=== Input ===

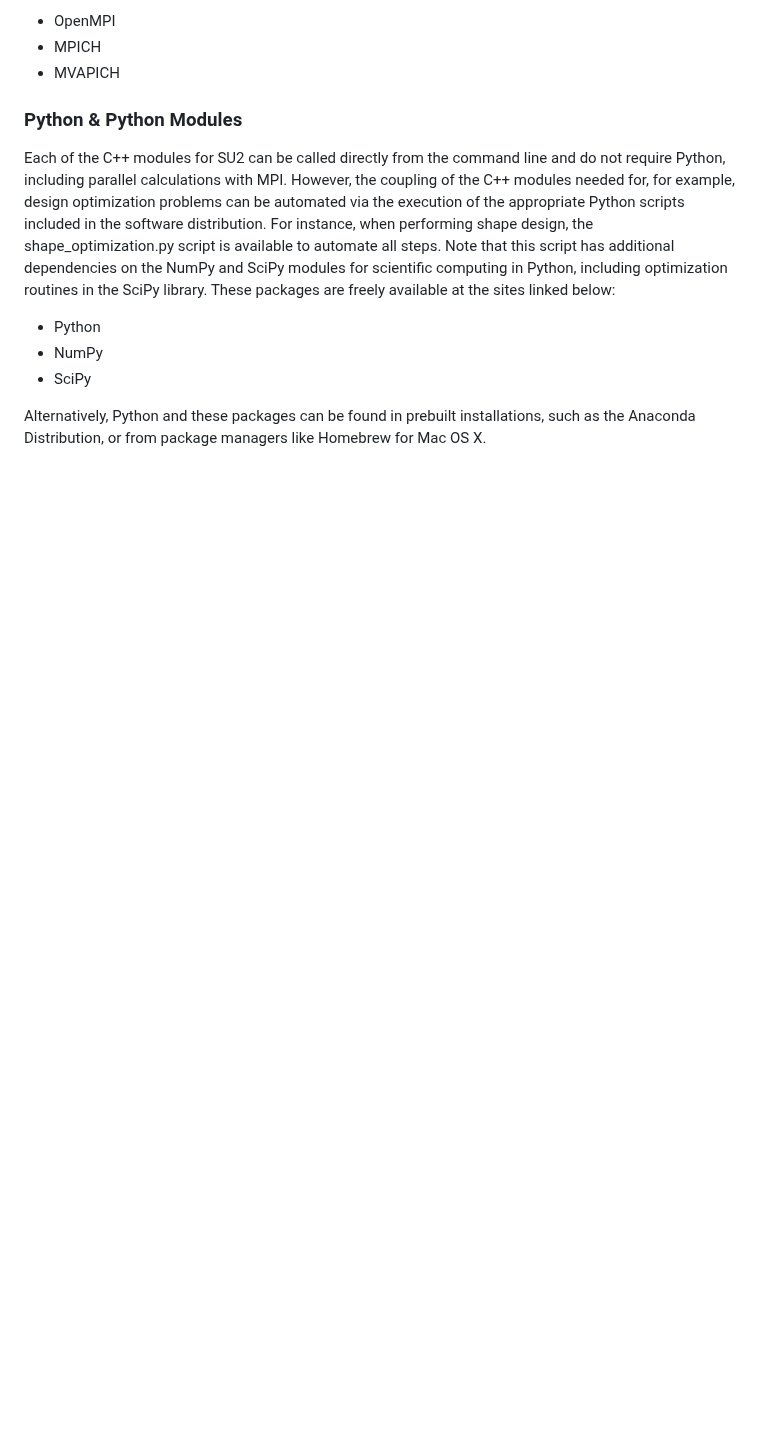
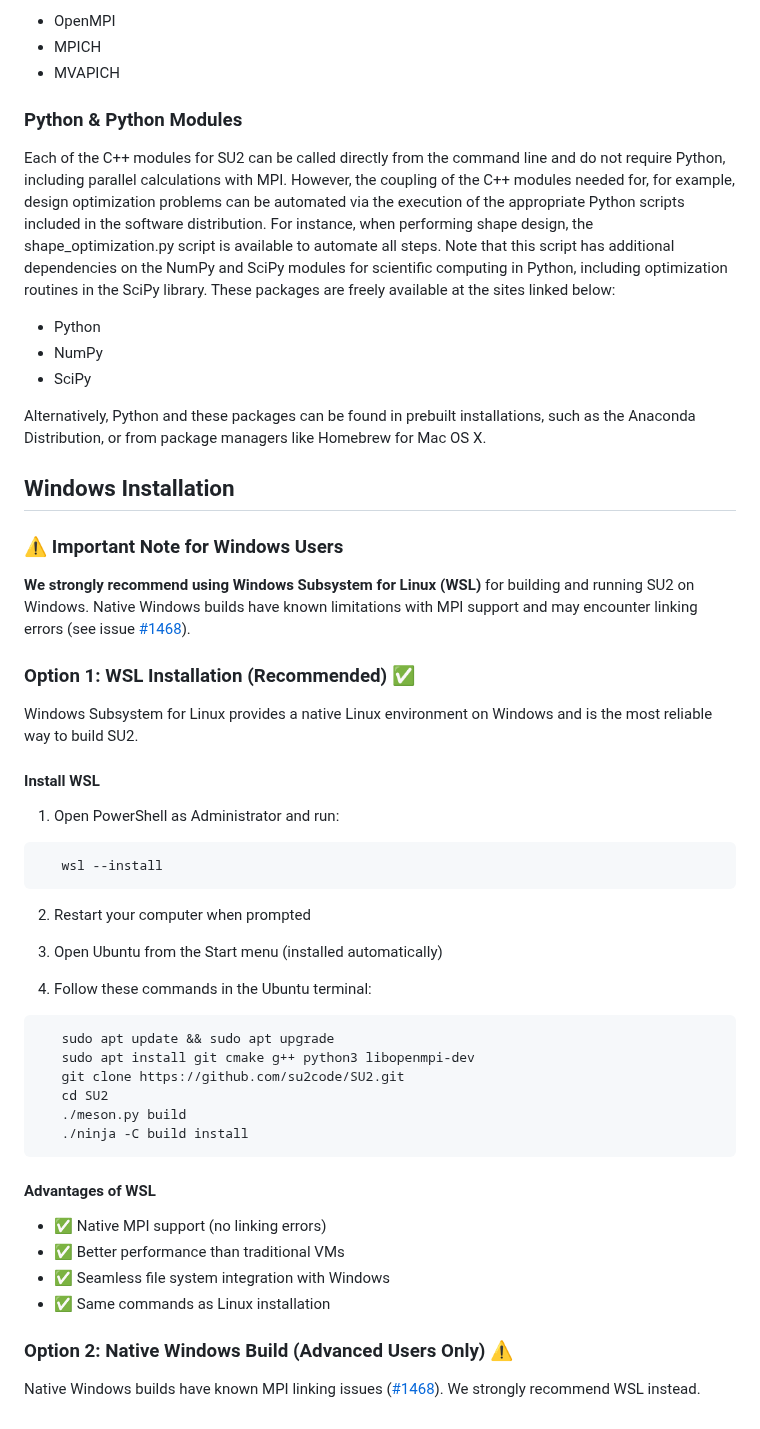
Before and after one commit to su2code/su2code.github.io, a Markdown page: _docs_v7/Installation.md, the part around the change. GitHub-like rendering; blank space fills up the shorter version.

Commit message:
Improve Windows installation docs: recommend WSL
- Added prominent WSL recommendation for Windows users
- Included step-by-step WSL installation guide
- Added warnings about native build MPI linking issues
- Referenced issue #1468

Fixes #1468

````diff
--- a/_docs_v7/Installation.md
+++ b/_docs_v7/Installation.md
@@ -74,3 +74,44 @@ Each of the C++ modules for SU2 can be called directly from the command line and
 - SciPy
 
 Alternatively, Python and these packages can be found in prebuilt installations, such as the Anaconda Distribution, or from package managers like Homebrew for Mac OS X.
+
+## Windows Installation
+
+### ⚠️ Important Note for Windows Users
+
+**We strongly recommend using Windows Subsystem for Linux (WSL)** for building and running SU2 on Windows. Native Windows builds have known limitations with MPI support and may encounter linking errors (see issue [#1468](https://github.com/su2code/SU2/issues/1468)).
+
+### Option 1: WSL Installation (Recommended) ✅
+
+Windows Subsystem for Linux provides a native Linux environment on Windows and is the most reliable way to build SU2.
+
+#### Install WSL
+
+1. Open PowerShell as Administrator and run:
+```powershell
+   wsl --install
+```
+
+2. Restart your computer when prompted
+
+3. Open Ubuntu from the Start menu (installed automatically)
+
+4. Follow these commands in the Ubuntu terminal:
+```bash
+   sudo apt update && sudo apt upgrade
+   sudo apt install git cmake g++ python3 libopenmpi-dev
+   git clone https://github.com/su2code/SU2.git
+   cd SU2
+   ./meson.py build
+   ./ninja -C build install
+```
+
+#### Advantages of WSL
+- ✅ Native MPI support (no linking errors)
+- ✅ Better performance than traditional VMs
+- ✅ Seamless file system integration with Windows
+- ✅ Same commands as Linux installation
+
+### Option 2: Native Windows Build (Advanced Users Only) ⚠️
+
+Native Windows builds have known MPI linking issues ([#1468](https://github.com/su2code/SU2/issues/1468)). We strongly recommend WSL instead.
````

===

## Exercise:
Return the material verbatim; the images are not to appear in the copy.

## Solved problem:
Before and after one commit to su2code/su2code.github.io, a Markdown page: _docs_v7/Installation.md, the part around the change. GitHub-like rendering; blank space fills up the shorter version.

Commit message:
Improve Windows installation docs: recommend WSL
- Added prominent WSL recommendation for Windows users
- Included step-by-step WSL installation guide
- Added warnings about native build MPI linking issues
- Referenced issue #1468

Fixes #1468

````diff
--- a/_docs_v7/Installation.md
+++ b/_docs_v7/Installation.md
@@ -74,3 +74,44 @@ Each of the C++ modules for SU2 can be called directly from the command line and
 - SciPy
 
 Alternatively, Python and these packages can be found in prebuilt installations, such as the Anaconda Distribution, or from package managers like Homebrew for Mac OS X.
+
+## Windows Installation
+
+### ⚠️ Important Note for Windows Users
+
+**We strongly recommend using Windows Subsystem for Linux (WSL)** for building and running SU2 on Windows. Native Windows builds have known limitations with MPI support and may encounter linking errors (see issue [#1468](https://github.com/su2code/SU2/issues/1468)).
+
+### Option 1: WSL Installation (Recommended) ✅
+
+Windows Subsystem for Linux provides a native Linux environment on Windows and is the most reliable way to build SU2.
+
+#### Install WSL
+
+1. Open PowerShell as Administrator and run:
+```powershell
+   wsl --install
+```
+
+2. Restart your computer when prompted
+
+3. Open Ubuntu from the Start menu (installed automatically)
+
+4. Follow these commands in the Ubuntu terminal:
+```bash
+   sudo apt update && sudo apt upgrade
+   sudo apt install git cmake g++ python3 libopenmpi-dev
+   git clone https://github.com/su2code/SU2.git
+   cd SU2
+   ./meson.py build
+   ./ninja -C build install
+```
+
+#### Advantages of WSL
+- ✅ Native MPI support (no linking errors)
+- ✅ Better performance than traditional VMs
+- ✅ Seamless file system integration with Windows
+- ✅ Same commands as Linux installation
+
+### Option 2: Native Windows Build (Advanced Users Only) ⚠️
+
+Native Windows builds have known MPI linking issues ([#1468](https://github.com/su2code/SU2/issues/1468)). We strongly recommend WSL instead.
````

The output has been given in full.